Since the housing market crashed in 2009, it has slowly been on the rise. Case-Shiller notes that the 20-City House Price Index for December shows consistent gains for housing prices in almost all major metro areas. Also the S&P Index Committee released information showing a 10% rise in nationwide property sales for last year. This information leads the notion that the housing market is on the rise. With the sequester going into effect on March 1st however, what does this mean to the housing market?
The sequester launches the initiation of $85 billion in spending cuts. These cuts could have direct impacts in the housing market starting with the Department of Housing and Urban Development. The cut backs may inhibit funding for low-income housing. Also foreclosure prevention aid and counseling services will be negatively affected as well as the Housing Choice Voucher program which prevents homelessness. Thankfully FHA loans will be supported, although timeframes could be impacted as furlough days will reduce the processing of loans.

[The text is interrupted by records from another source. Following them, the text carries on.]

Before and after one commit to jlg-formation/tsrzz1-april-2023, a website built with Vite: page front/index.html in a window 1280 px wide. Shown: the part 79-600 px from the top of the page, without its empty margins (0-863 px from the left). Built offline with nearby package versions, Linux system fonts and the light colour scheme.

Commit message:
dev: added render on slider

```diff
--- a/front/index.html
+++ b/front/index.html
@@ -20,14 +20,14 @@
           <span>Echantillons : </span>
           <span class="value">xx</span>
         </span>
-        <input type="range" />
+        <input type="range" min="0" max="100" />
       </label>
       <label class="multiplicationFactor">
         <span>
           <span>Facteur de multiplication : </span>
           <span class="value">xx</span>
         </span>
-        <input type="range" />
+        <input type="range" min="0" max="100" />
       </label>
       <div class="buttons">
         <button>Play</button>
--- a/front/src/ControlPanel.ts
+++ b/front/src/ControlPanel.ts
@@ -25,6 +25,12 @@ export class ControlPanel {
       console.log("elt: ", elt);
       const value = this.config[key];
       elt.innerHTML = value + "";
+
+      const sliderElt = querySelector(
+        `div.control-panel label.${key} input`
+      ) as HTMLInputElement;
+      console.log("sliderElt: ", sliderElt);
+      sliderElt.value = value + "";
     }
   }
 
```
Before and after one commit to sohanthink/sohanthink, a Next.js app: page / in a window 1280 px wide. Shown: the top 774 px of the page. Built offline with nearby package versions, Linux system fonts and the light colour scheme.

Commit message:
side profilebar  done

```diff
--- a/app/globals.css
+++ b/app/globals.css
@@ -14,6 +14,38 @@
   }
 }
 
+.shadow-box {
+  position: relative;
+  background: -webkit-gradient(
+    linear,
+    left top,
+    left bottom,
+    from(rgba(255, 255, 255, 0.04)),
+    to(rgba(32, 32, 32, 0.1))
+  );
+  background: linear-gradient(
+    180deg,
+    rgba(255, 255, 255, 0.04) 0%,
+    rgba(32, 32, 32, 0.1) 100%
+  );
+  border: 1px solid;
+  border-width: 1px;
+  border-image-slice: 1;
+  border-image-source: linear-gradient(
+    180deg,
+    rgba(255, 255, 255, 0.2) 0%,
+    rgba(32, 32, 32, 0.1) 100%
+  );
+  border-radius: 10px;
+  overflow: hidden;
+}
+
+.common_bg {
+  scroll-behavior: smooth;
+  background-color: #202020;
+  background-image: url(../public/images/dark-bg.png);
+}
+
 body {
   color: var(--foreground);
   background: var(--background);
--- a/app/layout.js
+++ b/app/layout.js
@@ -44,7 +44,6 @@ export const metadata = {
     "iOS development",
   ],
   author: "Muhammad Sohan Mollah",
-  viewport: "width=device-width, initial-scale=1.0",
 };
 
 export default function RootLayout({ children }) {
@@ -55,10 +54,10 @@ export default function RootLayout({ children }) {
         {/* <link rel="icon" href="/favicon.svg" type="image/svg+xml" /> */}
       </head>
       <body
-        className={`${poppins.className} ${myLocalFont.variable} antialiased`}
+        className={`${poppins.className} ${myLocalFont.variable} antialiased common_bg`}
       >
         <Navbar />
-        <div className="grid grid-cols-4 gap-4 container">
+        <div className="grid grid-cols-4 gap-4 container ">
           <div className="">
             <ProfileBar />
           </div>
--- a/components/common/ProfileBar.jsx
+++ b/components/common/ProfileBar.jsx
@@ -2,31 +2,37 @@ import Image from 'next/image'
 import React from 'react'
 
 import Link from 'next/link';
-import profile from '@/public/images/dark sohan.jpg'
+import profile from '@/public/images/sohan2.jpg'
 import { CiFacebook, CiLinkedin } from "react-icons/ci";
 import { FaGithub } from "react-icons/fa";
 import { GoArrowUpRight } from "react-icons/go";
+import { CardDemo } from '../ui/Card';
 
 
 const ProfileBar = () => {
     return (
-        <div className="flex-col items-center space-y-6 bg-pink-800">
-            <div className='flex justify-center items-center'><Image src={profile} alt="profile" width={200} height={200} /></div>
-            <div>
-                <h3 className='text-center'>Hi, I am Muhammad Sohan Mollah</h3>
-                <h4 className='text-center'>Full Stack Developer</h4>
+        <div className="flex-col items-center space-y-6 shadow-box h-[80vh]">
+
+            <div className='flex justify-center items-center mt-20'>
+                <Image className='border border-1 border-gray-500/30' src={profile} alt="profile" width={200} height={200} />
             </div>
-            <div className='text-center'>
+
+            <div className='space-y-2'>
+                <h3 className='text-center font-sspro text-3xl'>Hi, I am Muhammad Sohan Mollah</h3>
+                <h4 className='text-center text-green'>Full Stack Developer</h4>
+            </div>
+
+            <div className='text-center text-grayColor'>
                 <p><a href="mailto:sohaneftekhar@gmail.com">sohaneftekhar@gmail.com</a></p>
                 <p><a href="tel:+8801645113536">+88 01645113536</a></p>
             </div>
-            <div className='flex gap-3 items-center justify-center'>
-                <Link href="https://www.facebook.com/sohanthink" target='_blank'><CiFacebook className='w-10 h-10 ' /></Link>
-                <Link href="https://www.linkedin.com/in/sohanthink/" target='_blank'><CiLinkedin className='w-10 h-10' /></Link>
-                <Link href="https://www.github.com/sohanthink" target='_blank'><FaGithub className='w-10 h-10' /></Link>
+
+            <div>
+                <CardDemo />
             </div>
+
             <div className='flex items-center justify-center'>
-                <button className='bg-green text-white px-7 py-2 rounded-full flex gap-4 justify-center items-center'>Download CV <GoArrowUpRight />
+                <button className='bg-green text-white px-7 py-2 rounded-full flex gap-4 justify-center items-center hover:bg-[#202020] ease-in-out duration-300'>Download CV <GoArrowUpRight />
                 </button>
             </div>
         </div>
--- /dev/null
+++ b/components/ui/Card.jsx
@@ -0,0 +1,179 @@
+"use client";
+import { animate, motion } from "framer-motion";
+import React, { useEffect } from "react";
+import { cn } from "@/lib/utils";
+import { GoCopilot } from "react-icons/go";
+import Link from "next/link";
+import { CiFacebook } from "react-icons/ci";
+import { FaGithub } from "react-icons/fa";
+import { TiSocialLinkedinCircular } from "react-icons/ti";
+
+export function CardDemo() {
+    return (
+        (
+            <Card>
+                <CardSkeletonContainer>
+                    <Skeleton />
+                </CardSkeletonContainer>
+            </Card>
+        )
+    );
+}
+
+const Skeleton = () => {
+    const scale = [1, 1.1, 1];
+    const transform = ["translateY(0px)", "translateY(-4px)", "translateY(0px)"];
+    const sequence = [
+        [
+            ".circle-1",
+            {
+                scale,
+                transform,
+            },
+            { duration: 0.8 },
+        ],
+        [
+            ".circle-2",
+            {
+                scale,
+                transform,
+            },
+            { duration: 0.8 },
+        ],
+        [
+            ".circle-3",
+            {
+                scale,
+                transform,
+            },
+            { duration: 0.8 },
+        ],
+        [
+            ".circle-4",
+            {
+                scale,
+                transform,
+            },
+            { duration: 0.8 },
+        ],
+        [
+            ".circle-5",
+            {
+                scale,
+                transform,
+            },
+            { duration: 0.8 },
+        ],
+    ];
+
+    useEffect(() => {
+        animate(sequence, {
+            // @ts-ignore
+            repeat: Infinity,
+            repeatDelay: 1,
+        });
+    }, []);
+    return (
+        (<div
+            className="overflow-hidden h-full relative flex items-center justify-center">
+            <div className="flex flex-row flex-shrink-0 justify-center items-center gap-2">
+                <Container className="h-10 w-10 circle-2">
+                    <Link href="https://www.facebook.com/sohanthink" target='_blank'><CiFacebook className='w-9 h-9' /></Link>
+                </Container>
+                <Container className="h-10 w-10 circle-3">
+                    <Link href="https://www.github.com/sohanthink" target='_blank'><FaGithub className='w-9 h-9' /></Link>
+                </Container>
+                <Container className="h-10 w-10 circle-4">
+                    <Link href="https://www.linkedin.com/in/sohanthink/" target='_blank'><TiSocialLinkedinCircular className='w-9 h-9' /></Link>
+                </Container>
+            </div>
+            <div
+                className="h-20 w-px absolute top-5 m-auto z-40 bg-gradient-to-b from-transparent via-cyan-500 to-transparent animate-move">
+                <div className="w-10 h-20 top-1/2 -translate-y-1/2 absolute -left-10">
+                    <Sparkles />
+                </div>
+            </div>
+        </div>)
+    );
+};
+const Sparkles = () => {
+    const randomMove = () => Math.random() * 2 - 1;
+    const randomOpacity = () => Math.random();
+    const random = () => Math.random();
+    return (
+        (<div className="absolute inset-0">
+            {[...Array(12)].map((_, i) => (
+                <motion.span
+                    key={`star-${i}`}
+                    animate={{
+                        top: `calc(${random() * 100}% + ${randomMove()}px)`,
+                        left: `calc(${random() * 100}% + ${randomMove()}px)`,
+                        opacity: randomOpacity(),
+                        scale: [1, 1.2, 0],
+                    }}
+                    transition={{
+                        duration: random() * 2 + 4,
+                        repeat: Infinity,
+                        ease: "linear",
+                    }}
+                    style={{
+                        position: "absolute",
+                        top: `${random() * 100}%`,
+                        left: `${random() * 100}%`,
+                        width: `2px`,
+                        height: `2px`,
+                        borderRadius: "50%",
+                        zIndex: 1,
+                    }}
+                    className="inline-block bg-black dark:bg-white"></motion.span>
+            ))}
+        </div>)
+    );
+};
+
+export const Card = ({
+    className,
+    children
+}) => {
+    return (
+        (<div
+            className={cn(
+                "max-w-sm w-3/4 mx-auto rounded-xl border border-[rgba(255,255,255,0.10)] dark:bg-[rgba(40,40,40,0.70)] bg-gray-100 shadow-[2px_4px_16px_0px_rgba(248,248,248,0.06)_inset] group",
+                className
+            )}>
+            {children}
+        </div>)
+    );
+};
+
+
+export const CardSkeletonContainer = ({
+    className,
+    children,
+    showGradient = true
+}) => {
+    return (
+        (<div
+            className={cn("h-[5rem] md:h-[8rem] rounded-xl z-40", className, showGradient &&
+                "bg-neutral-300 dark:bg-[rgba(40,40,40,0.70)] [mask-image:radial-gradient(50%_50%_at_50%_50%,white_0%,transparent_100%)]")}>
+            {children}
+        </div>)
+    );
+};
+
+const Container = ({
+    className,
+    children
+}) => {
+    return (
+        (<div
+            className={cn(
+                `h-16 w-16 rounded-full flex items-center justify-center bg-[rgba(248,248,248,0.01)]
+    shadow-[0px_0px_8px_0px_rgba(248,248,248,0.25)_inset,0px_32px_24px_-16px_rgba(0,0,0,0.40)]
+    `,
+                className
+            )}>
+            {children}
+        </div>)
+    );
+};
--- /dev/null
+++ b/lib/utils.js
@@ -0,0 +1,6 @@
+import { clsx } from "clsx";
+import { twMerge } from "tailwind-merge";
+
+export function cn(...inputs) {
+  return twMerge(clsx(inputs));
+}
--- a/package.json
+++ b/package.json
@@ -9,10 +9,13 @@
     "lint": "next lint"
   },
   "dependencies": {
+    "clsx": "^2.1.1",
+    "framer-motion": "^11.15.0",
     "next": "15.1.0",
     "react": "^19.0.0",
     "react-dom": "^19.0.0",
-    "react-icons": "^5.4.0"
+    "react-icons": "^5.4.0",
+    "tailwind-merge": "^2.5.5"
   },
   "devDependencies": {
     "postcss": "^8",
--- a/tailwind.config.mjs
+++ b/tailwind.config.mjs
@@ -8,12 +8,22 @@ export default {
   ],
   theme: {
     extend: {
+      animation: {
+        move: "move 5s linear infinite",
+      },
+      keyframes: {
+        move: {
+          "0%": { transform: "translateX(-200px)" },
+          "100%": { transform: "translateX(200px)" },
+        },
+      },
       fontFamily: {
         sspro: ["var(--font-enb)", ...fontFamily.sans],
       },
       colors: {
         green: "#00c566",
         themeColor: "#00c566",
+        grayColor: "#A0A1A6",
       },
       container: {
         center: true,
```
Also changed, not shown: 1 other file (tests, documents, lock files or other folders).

It is possible to believe that the sequester could have an adverse affect on the housing market at a time where the housing market has been on the rise. The uncertainty is how much will the sequester truly affect the market. We will only truly be able to see as the longer term impact of spending cuts become a reality. Either way March looks like it has started with a little bit of Madness.